Naturally, parties may disagree as to the meaning of certain language within a policy and litigation becomes necessary.  Recently, the Indiana Court of Appeals found in favor of Geico in a case which questioned the language of the “Ownership, Maintenance, or Use” clause found in most auto policies.

Lewis Wagner distributed this Insurance Law Alert which contains greater detail on the importance of the court’s holding.  (Estate of Curtis v. GEICO General Ins. Co., 2017 WL 942813 (Ind. Ct. App. 2017)). Essentially, two individuals became involved in a road-rage interaction after the vehicle that Curtis was driving bumped into the insured’s parked vehicle.  After the two drivers exited their vehicles, a physical altercation ensued.  Curtis died nearly one year later and his estate filed a wrongful death action against Geico’s insured.
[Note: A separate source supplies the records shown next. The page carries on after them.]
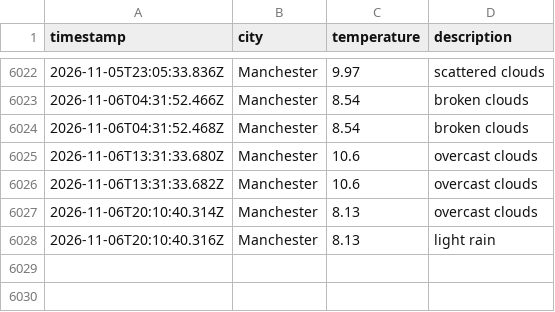
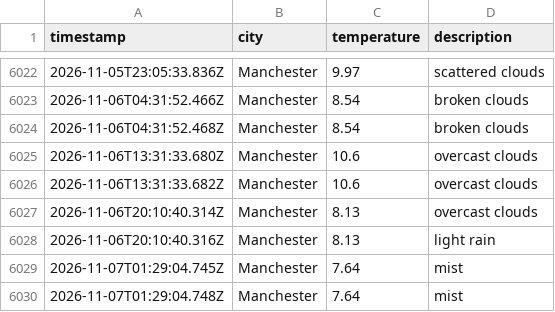
Before and after one commit to Maisie90/DataOps-weather, a CSV file: data/weather_log.csv, drawn as a sheet; only a part is shown, gaps mark what is left out.

```diff
--- a/data/weather_log.csv
+++ b/data/weather_log.csv
@@ -6028 +6028,3 @@ timestamp,city,temperature,description
 2026-11-06T20:10:40.316Z,Manchester,8.13,light rain
+2026-11-07T01:29:04.745Z,Manchester,7.64,mist
+2026-11-07T01:29:04.748Z,Manchester,7.64,mist
```
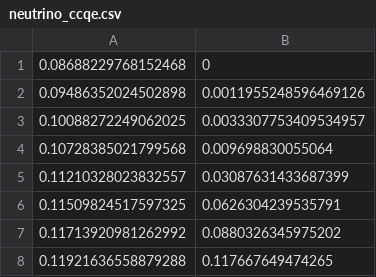
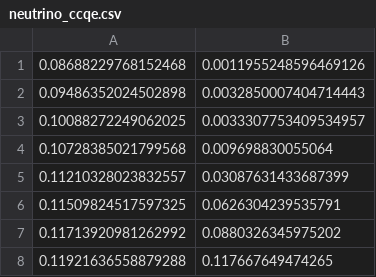
Before and after one commit to pboistier/energy-effects-T2K, a CSV file: docs/source/notebooks/neutrino_ccqe.csv, drawn as a sheet; only a part is shown.

```diff
--- a/docs/source/notebooks/neutrino_ccqe.csv
+++ b/docs/source/notebooks/neutrino_ccqe.csv
@@ -1,3 +1,3 @@
-0.08688229768152468; 0
-0.09486352024502898; 0.0011955248596469126
+0.08688229768152468; 0.0011955248596469126
+0.09486352024502898; 0.0032850007404714443
 0.10088272249062025; 0.0033307753409534957
```
Also changed, not shown: data/neutrino_ccqe.csv, 6 other files.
The Indiana Court of Appeals ruled that the altercation did not arise out of the “use” of the covered auto.   The road-rage altercation did not constitute “use” as reasonably contemplated by the parties and the insured was no longer in an “active relationship” with his vehicle once he exited same.  The “use” of the auto was not deemed to be the predominating cause of Curtis’ injuries.

While this case may appear at its surface to reinforce the dangers of road-rage and the lack of insurance coverage responding to those confrontations that go beyond the vehicle, the resulting decision has greater ramifications within the insurance industry.  When considering the applicability of “ownership, maintenance, or use” of an auto, ask yourself:

  • Does an “active relationship” exist between the vehicle and the driver?
  • Is the “use” of the vehicle the “efficient and predominating cause” of the accident?
  • Is the “use” of the vehicle one which was reasonably expected by the parties?

Clarity surrounding policy language will continue via cases such as this.  Each day we are faced with opportunities to review and understand the applicability of policy provisions in light of new and unique situations.  Unsure about language within your insurance policies? Reach out to your MJ Consultant today, or feel to reach out directly to me at 317.805.7500 or We are happy to help!